a group of projects (usually all in the organization), and a group of systems (usually all) seen as software assets
product backlog

all stories / work items not in a sprint backlog or completed

project
a large scale unit of work based on features, typically lasting weeks or months and requiring multiple people
project charter (project inception document)
expands project vision with funding, personnel, broad timescale
project retrospective
an event held to draw out lessons that can be applied in future from a project
project vision

explanation of scope (features) and business value of a project

Q

R

regression
unintentional introduction of a defect
the system losing business value

S

self-organizing team
ideal in which team is self-defined (i.e. not by silo, job role or seniority but by commitment to the project) and self-governing
sponsor
high level business backer of project, able to champion the project as a whole, aware of and able to articulate the features and business value of the project
sprint
Scrum term for iteration
sprint backlog
story / work items remaining to be done in the current sprint
sprint backlog item
roughly equivalent term to XP’s “story”, now more commonly used, probably because it’s more succinct
“stop the line” (the production line)
a term associated with lean thinking, meaning that * no defect is permitted to pass downstream to cause further rework costs * no opportunity to track down a source of error and compensate or eliminate it is lost
stakeholder
someone with a legitimate interest in decision-making (see the “3 levels” model of decision-making)
story
the unit of work and unit of requirements in an agile process (an XP term but commonly used elsewhere)
story points
an estimate of how long a story (or a task) will take to complete
the unit of story estimation (arbitrarily defined)

T

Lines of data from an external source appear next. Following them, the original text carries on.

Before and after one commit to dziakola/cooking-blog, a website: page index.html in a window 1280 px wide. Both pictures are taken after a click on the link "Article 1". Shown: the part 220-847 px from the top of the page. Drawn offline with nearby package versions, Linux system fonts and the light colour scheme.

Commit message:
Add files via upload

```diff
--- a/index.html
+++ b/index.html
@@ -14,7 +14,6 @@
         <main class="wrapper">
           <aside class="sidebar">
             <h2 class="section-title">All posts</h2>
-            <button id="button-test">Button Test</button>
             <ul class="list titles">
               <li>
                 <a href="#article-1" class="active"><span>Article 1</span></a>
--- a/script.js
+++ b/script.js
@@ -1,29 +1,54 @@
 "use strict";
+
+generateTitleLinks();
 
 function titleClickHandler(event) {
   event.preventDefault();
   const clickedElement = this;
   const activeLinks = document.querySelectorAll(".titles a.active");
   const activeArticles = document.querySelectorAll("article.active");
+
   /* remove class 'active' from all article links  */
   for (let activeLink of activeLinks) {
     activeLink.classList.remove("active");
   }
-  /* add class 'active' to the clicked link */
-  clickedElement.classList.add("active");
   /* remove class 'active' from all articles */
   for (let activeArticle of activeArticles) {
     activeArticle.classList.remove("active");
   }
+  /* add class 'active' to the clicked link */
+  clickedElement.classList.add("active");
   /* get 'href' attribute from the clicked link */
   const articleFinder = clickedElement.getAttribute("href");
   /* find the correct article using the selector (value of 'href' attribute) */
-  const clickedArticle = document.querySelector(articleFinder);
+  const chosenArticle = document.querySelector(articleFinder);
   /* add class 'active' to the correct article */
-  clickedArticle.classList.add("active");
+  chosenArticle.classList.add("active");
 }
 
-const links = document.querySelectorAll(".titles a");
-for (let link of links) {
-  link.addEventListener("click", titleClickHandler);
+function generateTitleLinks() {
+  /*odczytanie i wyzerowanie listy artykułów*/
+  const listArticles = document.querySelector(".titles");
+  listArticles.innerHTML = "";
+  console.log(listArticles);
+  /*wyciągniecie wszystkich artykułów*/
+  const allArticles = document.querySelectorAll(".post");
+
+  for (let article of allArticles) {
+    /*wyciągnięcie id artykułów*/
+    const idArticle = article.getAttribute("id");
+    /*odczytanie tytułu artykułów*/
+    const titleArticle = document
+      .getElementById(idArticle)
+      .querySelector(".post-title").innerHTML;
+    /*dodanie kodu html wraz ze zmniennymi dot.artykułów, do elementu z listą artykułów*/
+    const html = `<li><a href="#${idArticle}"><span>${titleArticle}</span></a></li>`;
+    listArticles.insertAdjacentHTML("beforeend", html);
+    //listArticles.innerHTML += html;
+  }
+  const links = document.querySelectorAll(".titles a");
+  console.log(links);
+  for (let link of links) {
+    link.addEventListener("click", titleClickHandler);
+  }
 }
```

task
a subcomponent of a story, usually breaking the story into technical areas that require separate estimation and implementation
TDD (Test Driven Development)
development micro-cyclic process in which a failing test is written before code to make it pass * encourages testable implementations * enables cross-checking of tests and code
timebox
fixed-time block, typically an iteration, with decision points between timeboxes

U

ubiquitous language
common terminology (and by implication, the effort to create it) used by all stakeholders in a project and reflected in all project artifacts, including requirements, software design, code
unit test
programmer-written automated test of internal component of system

V

verification
testing phase in traditional (waterfall-style) processes. Often taken to mean functional and regression testing, but originally included an element of checking the correct requirements had been implemented — leading towards working in cycles.

W

Waterfall
style of process arising from an influential and arguably misunderstood paper by Winston Royce in mid-1970s. Often serves as contrast point for discussing agile. Occasionally demonized by agile adherents.

X

XP (Extreme Programming)
now less popular than Scrum, but highly influential process raising profile of agile methods and setting new standards for technical practices

Y

YAGNI (You Aren’t Gonna Need It)
tongue-in-cheek reminder to keep things simple and not gold-plate

Z